Three Mills Island was to be home to two of the most exciting day music festivals in London throughout 2018 & 2019.
Arts House, a day festival run by producer/DJ Artwork.
Anjunadeep a day festival run by the Electronic / deep-house label Anjunadeep, an off-shoot of AnjunaBeats.
Taking place over the same weekend and sharing the same festival site infrastructure, the transition between the two events was going to be extremely challenging.
We were brought in, to design and build the main stage sets for both of the festivals.
It was clear that both stages needed to work together to allow for a smooth transition between events. While this was the case, we didn’t want to let this limit our creativity. We designed two unique stage designs that would be capable of sharing the same infrastructure.
For Arts House, following a collaborative design session with the client, we designed a stage front that paid homage to their humble beginnings holding raves in a stranger’s front room. The set would resemble a council estate house, complete with kitchen and the DJ’s playing from the middle of the living room.
Anjunadeep already had a very clear idea of their visual identity at events before reaching out to us, making the design process more streamlined. The route that was chosen for the design was heavily inspired by nature and natural elements. It was collectively decided that the basis of the stage design would be created out of wooden pallets, a technique that Anjuna had previously adopted.
Due to noise regulations on-site, we would not be allowed to operate any machinery after 11 pm on Saturday through until 8 am on Sunday morning. This meant that we would have a small window of time on Sunday to prepare the Anjunadeep set.

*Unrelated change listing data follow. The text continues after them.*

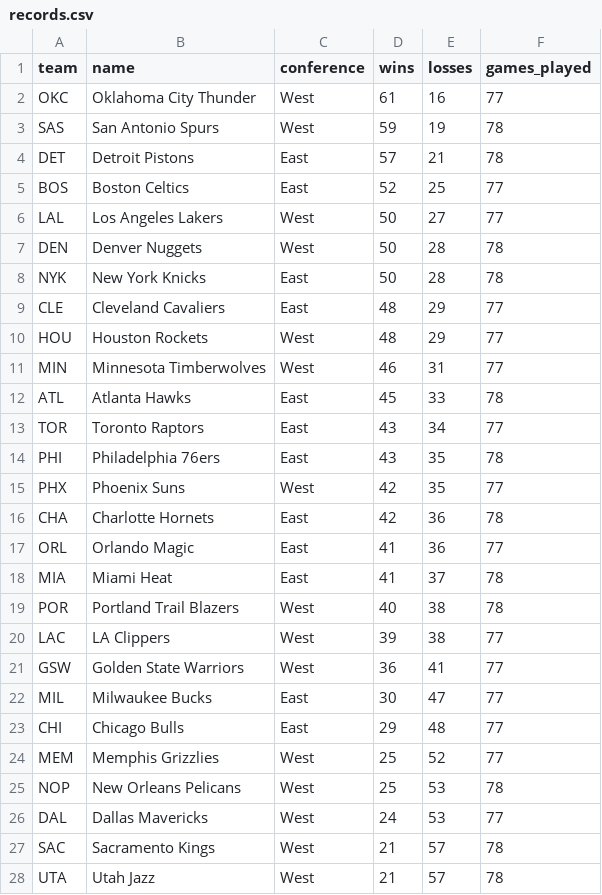
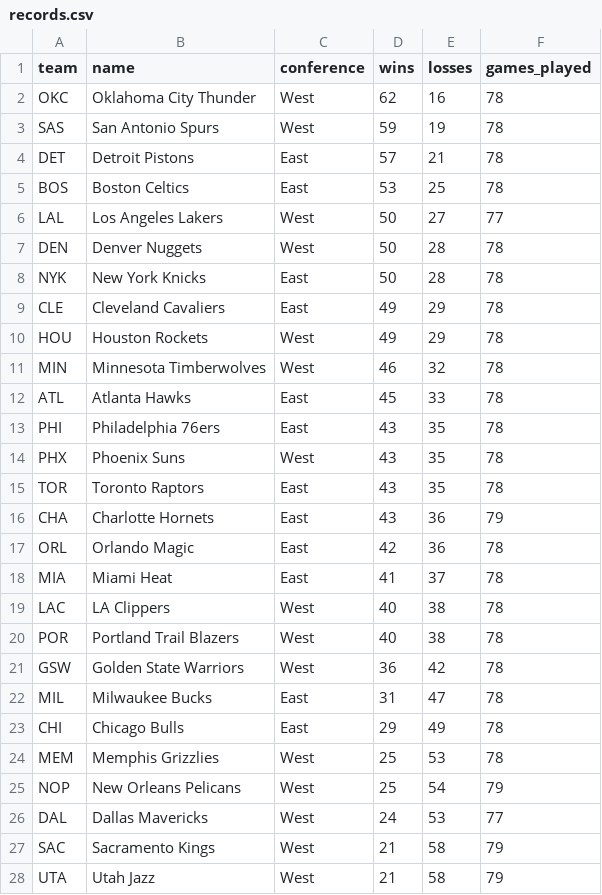
Before and after one commit to seanbartz/TankPredictor, a CSV file: data/records.csv, drawn as a sheet; only a part is shown; the diff covers the shown part only.

```diff
--- a/data/records.csv
+++ b/data/records.csv
@@ -1,6 +1,6 @@
 team,name,conference,wins,losses,games_played
-OKC,Oklahoma City Thunder,West,61,16,77
+OKC,Oklahoma City Thunder,West,62,16,78
 SAS,San Antonio Spurs,West,59,19,78
 DET,Detroit Pistons,East,57,21,78
-BOS,Boston Celtics,East,52,25,77
+BOS,Boston Celtics,East,53,25,78
 LAL,Los Angeles Lakers,West,50,27,77
@@ -8,21 +8,21 @@ DEN,Denver Nuggets,West,50,28,78
 NYK,New York Knicks,East,50,28,78
-CLE,Cleveland Cavaliers,East,48,29,77
-HOU,Houston Rockets,West,48,29,77
-MIN,Minnesota Timberwolves,West,46,31,77
+CLE,Cleveland Cavaliers,East,49,29,78
+HOU,Houston Rockets,West,49,29,78
+MIN,Minnesota Timberwolves,West,46,32,78
 ATL,Atlanta Hawks,East,45,33,78
-TOR,Toronto Raptors,East,43,34,77
 PHI,Philadelphia 76ers,East,43,35,78
-PHX,Phoenix Suns,West,42,35,77
-CHA,Charlotte Hornets,East,42,36,78
-ORL,Orlando Magic,East,41,36,77
+PHX,Phoenix Suns,West,43,35,78
+TOR,Toronto Raptors,East,43,35,78
+CHA,Charlotte Hornets,East,43,36,79
+ORL,Orlando Magic,East,42,36,78
 MIA,Miami Heat,East,41,37,78
+LAC,LA Clippers,West,40,38,78
 POR,Portland Trail Blazers,West,40,38,78
-LAC,LA Clippers,West,39,38,77
-GSW,Golden State Warriors,West,36,41,77
-MIL,Milwaukee Bucks,East,30,47,77
-CHI,Chicago Bulls,East,29,48,77
-MEM,Memphis Grizzlies,West,25,52,77
-NOP,New Orleans Pelicans,West,25,53,78
+GSW,Golden State Warriors,West,36,42,78
+MIL,Milwaukee Bucks,East,31,47,78
+CHI,Chicago Bulls,East,29,49,78
+MEM,Memphis Grizzlies,West,25,53,78
+NOP,New Orleans Pelicans,West,25,54,79
 DAL,Dallas Mavericks,West,24,53,77
-SAC,Sacramento Kings,West,21,57,78
-UTA,Utah Jazz,West,21,57,78
+SAC,Sacramento Kings,West,21,58,79
+UTA,Utah Jazz,West,21,58,79
```
Also changed, not shown: 6 edited cells elsewhere in this file, 2 other files.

With this in mind, we designed the Anjunadeep to sit underneath the Arts House set throughout Saturday, so on Sunday it was a case of stripping off the first structural layer, with aesthetic touches added afterwards.

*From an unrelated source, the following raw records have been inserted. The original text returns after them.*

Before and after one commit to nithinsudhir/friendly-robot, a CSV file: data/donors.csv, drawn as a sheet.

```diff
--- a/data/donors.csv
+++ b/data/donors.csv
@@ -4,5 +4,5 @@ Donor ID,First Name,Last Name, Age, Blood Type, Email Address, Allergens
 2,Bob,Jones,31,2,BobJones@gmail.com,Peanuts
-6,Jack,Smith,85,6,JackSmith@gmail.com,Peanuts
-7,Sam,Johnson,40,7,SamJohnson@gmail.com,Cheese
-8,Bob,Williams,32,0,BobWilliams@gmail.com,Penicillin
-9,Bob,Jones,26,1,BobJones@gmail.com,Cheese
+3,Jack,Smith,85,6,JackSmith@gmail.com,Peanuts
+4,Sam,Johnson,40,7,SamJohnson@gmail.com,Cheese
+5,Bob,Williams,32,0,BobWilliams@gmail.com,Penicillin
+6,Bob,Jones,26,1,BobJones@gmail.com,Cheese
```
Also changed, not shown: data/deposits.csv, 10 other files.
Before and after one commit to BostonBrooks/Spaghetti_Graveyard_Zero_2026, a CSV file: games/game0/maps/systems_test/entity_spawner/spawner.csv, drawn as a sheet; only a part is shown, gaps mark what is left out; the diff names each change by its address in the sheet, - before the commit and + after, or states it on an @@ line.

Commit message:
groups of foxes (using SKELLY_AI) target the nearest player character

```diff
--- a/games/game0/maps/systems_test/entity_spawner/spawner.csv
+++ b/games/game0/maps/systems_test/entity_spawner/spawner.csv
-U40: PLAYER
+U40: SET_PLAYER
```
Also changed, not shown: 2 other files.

We attached over 40 wooden pallets to the stage infrastructure. The pallets were painted a dark brown with a fire retardant applied. Gaps within the pallets were filled in with a mixture of real and fake foliage. We used layered foliage to give the effect of different levels of thickness, achieving a textured result.
The Arts House set was attached to the front of the Anjunadeep set, by screwing the set flats into the wooden pallet backboard. This secured the stage front that made up our council house set and completely eclipsed the Anjunadeep set from view. The set included a range of props and detailing, such as upcycled doors, fencing, satellite dishes, and a burned-out motorbike.

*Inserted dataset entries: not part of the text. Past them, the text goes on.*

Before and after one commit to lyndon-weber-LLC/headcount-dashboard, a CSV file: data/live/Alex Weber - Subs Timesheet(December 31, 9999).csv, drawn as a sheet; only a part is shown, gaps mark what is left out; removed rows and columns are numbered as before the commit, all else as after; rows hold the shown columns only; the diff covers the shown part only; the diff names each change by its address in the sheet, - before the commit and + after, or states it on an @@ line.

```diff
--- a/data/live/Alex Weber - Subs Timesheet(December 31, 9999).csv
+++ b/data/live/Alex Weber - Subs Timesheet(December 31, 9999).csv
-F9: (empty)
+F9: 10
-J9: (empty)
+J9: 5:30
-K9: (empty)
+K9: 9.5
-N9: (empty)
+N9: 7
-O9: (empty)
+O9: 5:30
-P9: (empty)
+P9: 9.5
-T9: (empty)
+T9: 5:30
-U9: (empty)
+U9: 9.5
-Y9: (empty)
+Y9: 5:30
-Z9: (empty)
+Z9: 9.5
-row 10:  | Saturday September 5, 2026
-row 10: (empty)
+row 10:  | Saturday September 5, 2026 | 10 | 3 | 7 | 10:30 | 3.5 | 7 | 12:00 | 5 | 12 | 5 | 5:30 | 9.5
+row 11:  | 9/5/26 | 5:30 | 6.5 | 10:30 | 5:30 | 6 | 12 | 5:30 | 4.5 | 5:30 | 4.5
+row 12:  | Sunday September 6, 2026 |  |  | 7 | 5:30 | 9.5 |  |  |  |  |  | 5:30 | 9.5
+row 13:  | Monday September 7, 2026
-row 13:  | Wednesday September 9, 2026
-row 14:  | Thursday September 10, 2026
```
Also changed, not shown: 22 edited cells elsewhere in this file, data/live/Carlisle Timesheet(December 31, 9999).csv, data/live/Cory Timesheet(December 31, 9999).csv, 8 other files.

Beneath both sets was a video wall that ran the length of the stage. Our team had a fun challenge to line up both sets in a way that the video wall could be used to show graphics through the windows of the Arts House set, while also coming through the pallets of the Anjunadeep set.
As Arts House festival drew to a close, our crew set to work dismantling what they could of the stage without heavy machinery. They returned to the site the next morning and had the three hours available to dismantle the Arts House set while adding the finishing touches to the Anjunadeep set. Finishing touches included installing Anjunadeep branding, additional plants and a circular light structure that would be a backdrop behind the DJs.
With a short amount of time to spare we successfully managed to deliver two completely contrasting set designs with outstanding results.